This page is intended to hold a series of reports on technical investigations I have made into areas which may be of interest to others. I'm not approaching these from a purist or expert angle, but from a "what useful information can a beginner learn" aspect. I'll include links to resources that I find on the way, as well as experience gained from attempting to do stuff myself.

Cascading Style Sheets
Embedded Fonts
Dynamic HTML
Scalable Vector Graphics

Web Technologies


Most of us know HTML, so I'm not going to go into a long explanation, just point out some useful links and give some advice from what I've learned.

Style Sheets

When we're creating tables and inserting invisible gifs of various sizes just so we can get a decent presentation of our pages, something must be wrong. Cascading Style Sheets are supposed to solve all this.
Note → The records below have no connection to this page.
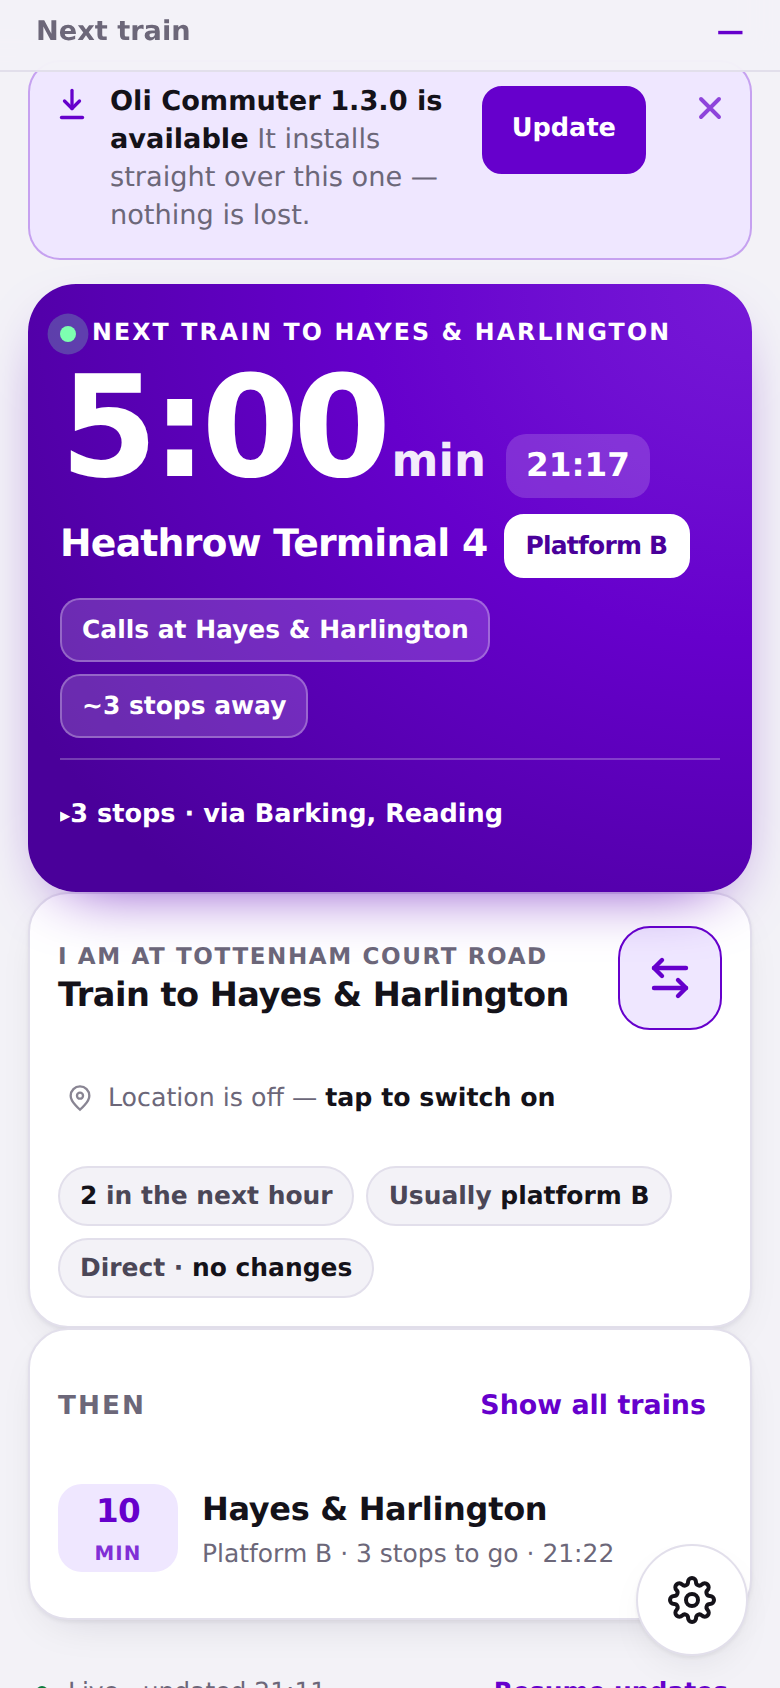
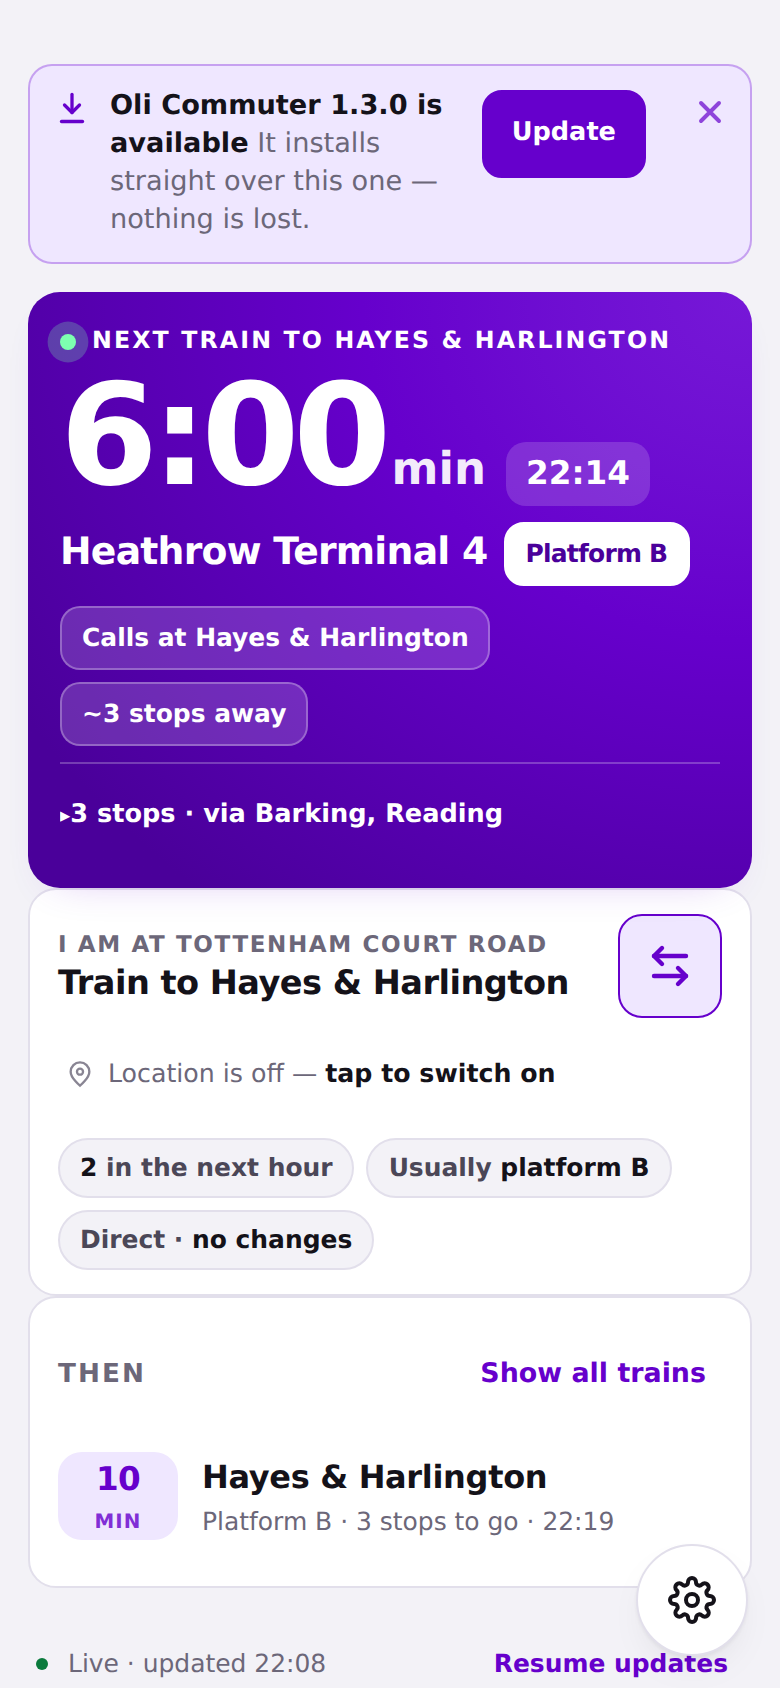
v1.5.3: tighter corners, honest edges
- radii: cards 20->14, hero 24->16, sheets 26->20, buttons/flip 14/16->12
- hero shadow goes from a 34px 90%-purple flood to a short neutral hint;
  cards no longer cast haze onto their neighbours (the complaint in the
  field screenshots: cards read as overflowing one over the other)
- cards drop box-shadows for their hairline outlines; gaps 12->14
- journey card and via-box tightened to their content

diff --git a/web/index.html b/web/index.html
@@ -20,7 +20,7 @@
     --line:#e2dfeb; --line-strong:#cdc8dd;
     --ok:#0a7a3c; --ok-soft:#e3f5ea; --warn:#8a5300; --warn-soft:#fdf0dc; --bad:#b3122f; --bad-soft:#fde7ea;
     --shadow:0 1px 2px rgba(18,10,40,.06), 0 8px 24px -12px rgba(18,10,40,.18);
-    --radius:20px;
+    --radius:14px;
   }
   html[data-theme="dark"]{
     --el:#a680ff; --el-2:#5c17c9; --el-soft:#241640;
@@ -43,7 +43,7 @@
   .sr-only{position:absolute!important;width:1px;height:1px;padding:0;margin:-1px;overflow:hidden;clip:rect(0 0 0 0);white-space:nowrap;border:0}
   :focus-visible{outline:3px solid color-mix(in srgb, var(--el) 55%, transparent); outline-offset:2px; border-radius:8px}
 
-  .app{width:100%; max-width:540px; padding:calc(10px + env(safe-area-inset-top)) 14px calc(96px + env(safe-area-inset-bottom)); display:flex; flex-direction:column; gap:12px;
+  .app{width:100%; max-width:540px; padding:calc(10px + env(safe-area-inset-top)) 14px calc(96px + env(safe-area-inset-bottom)); display:flex; flex-direction:column; gap:14px;
        transition:transform .25s cubic-bezier(.2,.8,.3,1.15)}
   .app.is-pulling{transition:none}
 
@@ -88,10 +88,10 @@
   @keyframes spin{to{transform:rotate(360deg)}}
 
   /* ---------- generic card ---------- */
-  .card{background:var(--card);border:1px solid var(--line);border-radius:var(--radius);box-shadow:var(--shadow)}
+  .card{background:var(--card);border:1px solid var(--line);border-radius:var(--radius)}
 
   /* ---------- banner ---------- */
-  .banner{display:flex;gap:10px;align-items:flex-start;padding:11px 12px;border-radius:16px;font-size:.85rem;line-height:1.4}
+  .banner{display:flex;gap:10px;align-items:flex-start;padding:11px 12px;border-radius:12px;font-size:.85rem;line-height:1.4}
   .banner .body{flex:1 1 auto;min-width:0}
   .banner details{margin-top:4px}
   .banner summary{cursor:pointer;list-style:none;font-size:.78rem;text-decoration:underline;text-underline-offset:2px;min-height:24px;display:flex;gap:6px;align-items:center}
@@ -119,31 +119,31 @@
   .dlbar i{display:block;height:100%;width:0;background:var(--el);border-radius:99px;transition:width .2s}
 
   /* ---------- journey / direction picker ---------- */
-  .journey{padding:14px}
-  .dir-row{display:flex;align-items:center;gap:12px;padding:2px 0}
+  .journey{padding:12px 14px}
+  .dir-row{display:flex;align-items:center;gap:12px;padding:0}
   .dir-txt{flex:1 1 auto;min-width:0}
   .dir-txt small{display:block;font-size:.72rem;text-transform:uppercase;letter-spacing:.07em;color:var(--muted);font-weight:600}
   .dir-txt b{display:block;font-size:1.05rem;letter-spacing:-.015em;line-height:1.25}
-  .flip{width:52px;height:52px;flex:0 0 auto;border-radius:16px;border:1px solid var(--el);background:var(--el-soft);
+  .flip{width:52px;height:52px;flex:0 0 auto;border-radius:12px;border:1px solid var(--el);background:var(--el-soft);
         color:var(--el);display:grid;place-items:center;cursor:pointer}
   .flip:active{transform:scale(.96)}
   .flip svg{width:24px;height:24px}
   /* "which station am I at" line */
-  .geo{display:flex;align-items:center;gap:7px;width:100%;margin-top:10px;padding:6px 4px;border:0;background:none;
+  .geo{display:flex;align-items:center;gap:7px;width:100%;margin-top:6px;padding:6px 4px;border:0;background:none;
        font:inherit;font-size:.79rem;color:var(--muted);text-align:left;cursor:pointer;border-radius:10px;min-height:44px}
   .geo svg.pin{width:14px;height:14px;flex:0 0 auto;opacity:.8}
   .geo b{color:var(--ink);font-weight:700}
   .geo.on{color:var(--el)} .geo.on b{color:var(--el)}
   .geo:active{background:var(--el-soft)}
-  .facts{display:flex;flex-wrap:wrap;gap:6px;margin-top:12px}
+  .facts{display:flex;flex-wrap:wrap;gap:6px;margin-top:10px}
   .fact{font-size:.78rem;padding:5px 10px;border-radius:99px;background:var(--bg);border:1px solid var(--line);color:var(--ink-2);font-weight:600}
   .fact b{color:var(--ink);font-weight:800}
 
   /* ---------- hero ---------- */
   .hero{
-    position:relative;overflow:hidden;border:0;color:#fff;padding:16px 16px 14px;border-radius:24px;
+    position:relative;overflow:hidden;border:0;color:#fff;padding:16px 16px 12px;border-radius:16px;
     background:radial-gradient(120% 130% at 100% 0%, color-mix(in srgb, var(--el) 78%, #b06cff) 0%, var(--el) 45%, var(--el-2) 100%);
-    box-shadow:0 12px 34px -18px color-mix(in srgb, var(--el) 90%, black);
+    box-shadow:0 8px 22px -14px color-mix(in srgb, var(--el) 30%, transparent);
   }
   .hero .kicker{display:flex;align-items:center;gap:8px;font-size:.74rem;text-transform:uppercase;letter-spacing:.09em;font-weight:800;opacity:1}
   .live{width:8px;height:8px;border-radius:50%;background:#7dffb0;box-shadow:0 0 0 0 rgba(125,255,176,.8);animation:pulse 2s infinite}
@@ -157,7 +157,7 @@
   .chip{font-size:.78rem;font-weight:700;padding:6px 10px;border-radius:10px;background:rgba(255,255,255,.17);border:1px solid rgba(255,255,255,.28);white-space:nowrap}
   .chip.plat{background:#fff;color:var(--el-2);border-color:#fff}
   .hero .via{margin-top:8px;font-size:.8rem;opacity:.92;line-height:1.45}
-  .hero .via-box{margin-top:10px;border-top:1px solid rgba(255,255,255,.24);padding-top:8px}
+  .hero .via-box{margin-top:8px;border-top:1px solid rgba(255,255,255,.24);padding-top:6px}
   .hero .via-box summary{cursor:pointer;list-style:none;font-size:.8rem;font-weight:700;opacity:1;min-height:44px;
     display:-webkit-box;-webkit-line-clamp:2;-webkit-box-orient:vertical;overflow:hidden;padding:11px 0}
   #heroRetry, #heroSettings{min-height:44px;padding:8px 14px;display:inline-flex;align-items:center}
@@ -208,7 +208,7 @@
   .state p{font-size:.88rem;margin-bottom:12px}
   .state .art{font-size:2rem;line-height:1;margin-bottom:8px}
   .btn{
-    display:inline-flex;align-items:center;justify-content:center;gap:8px;min-height:48px;padding:10px 18px;border-radius:14px;
+    display:inline-flex;align-items:center;justify-content:center;gap:8px;min-height:48px;padding:10px 18px;border-radius:12px;
     border:1px solid var(--line);background:var(--card);font-weight:750;cursor:pointer;box-shadow:var(--shadow)
   }
   .btn.primary{background:var(--el);border-color:var(--el);color:#fff}
@@ -230,7 +230,7 @@
   .scrim{position:fixed;inset:0;background:rgba(10,6,22,.5);z-index:40;backdrop-filter:blur(2px)}
   .sheet{
     position:fixed;left:0;right:0;bottom:0;z-index:50;max-height:92dvh;display:flex;flex-direction:column;overflow:hidden;
-    background:var(--card);border-top:1px solid var(--line);border-radius:26px 26px 0 0;padding:8px 16px 0;
+    background:var(--card);border-top:1px solid var(--line);border-radius:20px 20px 0 0;padding:8px 16px 0;
     animation:up .28s cubic-bezier(.2,.8,.2,1)
   }
   @keyframes up{from{transform:translateY(6%)}}
@@ -282,7 +282,7 @@
 
   /* ---------- larger screens ---------- */
   @media (max-height:720px){
-    .hero{padding:12px 14px 10px;border-radius:18px}
+    .hero{padding:12px 14px 10px;border-radius:14px}
     .hero .cd{font-size:clamp(2.2rem,12vw,3rem)}
     .hero .when{margin-top:2px}
     .journey{padding:10px 12px}
@@ -2109,6 +2109,10 @@ let geoDeferred = !store.get("setupSeen", false);
 if(settings.geoOn && !geoDeferred){ startGeoWatch(); pollGeoOnce(); }
 if(isNativeApp() && Date.now() - state.updateCheckedAt > UPDATE.staleMs){ UPDATE.check(false); }
 const NOTES = {
+  "1.5.3": [
+    "The board has new edges: tighter corners, clean card outlines, and no more purple haze bleeding from the big card onto the ones below.",
+    "The journey card ends where its content ends — less floating, more board."
+  ],
   "1.5.2": [
     "Picking a station is one move now: type in the find box and tap a name from the list under it.",
     "After an update this app tells you what changed, instead of saying nothing."

diff --git a/CHANGELOG.md b/CHANGELOG.md
@@ -3,6 +3,15 @@
 Worth-noting changes only. The version in `package.json` and `versionName` in
 `android/app/build.gradle` move together; tags are the version with a `v` in front.
 
+## 1.5.3 — 2026-11-15
+
+- The board has new edges. Corners are tighter (cards 14px, the big card
+  16px, sheets 20px), the big card no longer throws a purple haze across
+  the card beneath it, and the cards sit with honest air between them
+- The journey card ends where its content ends: less floating space
+- Cards rest on their outlines alone — shadows only where something
+  actually floats (the buttons and the gear)
+
 ## 1.5.2 — 2026-11-15
 
 - Picking a station is one move now: type in the find box and tap a name from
They are dead easy to use and produce good results, but there are a few things to be aware of.

Fancy Fonts

You can specify in your style sheet, or directly in HTML what fonts you want your page to be displayed in. However, if your PC, or browser, doesn't have that font installed, the users miss out on your choice of presentation. Netscape have got together with Bitstream to provide a solution to this, which they've called TrueDoc fonts.

Dynamic HTML

What is dynamic HTML? Is it of any use to you? Will it reduce your readership to those using one particular version of one browser? Find out.


CGI has been around for a while, but it's worth a look to see what it's capable of. It's the simplest way to provide generated content on your web page. Find out more.


Scalable Vector Graphics have been used in many design packages and drawing tools and are better than bitmaps for file size, manipulation and printing in a lot of cases. This page looks at how they are being implemented on the web.

Other Technologies


I've been looking at fonts for the last few weeks, trying to figure out the difference between Postscript and True Type, and how to convert from one file format to another.

To Come

Hopefully, the following subjects will be covered here in the future:

Author: David Meiklejohn
Web Page: here
Last Updated: 24/02/2000
Review Date: 01/10/2000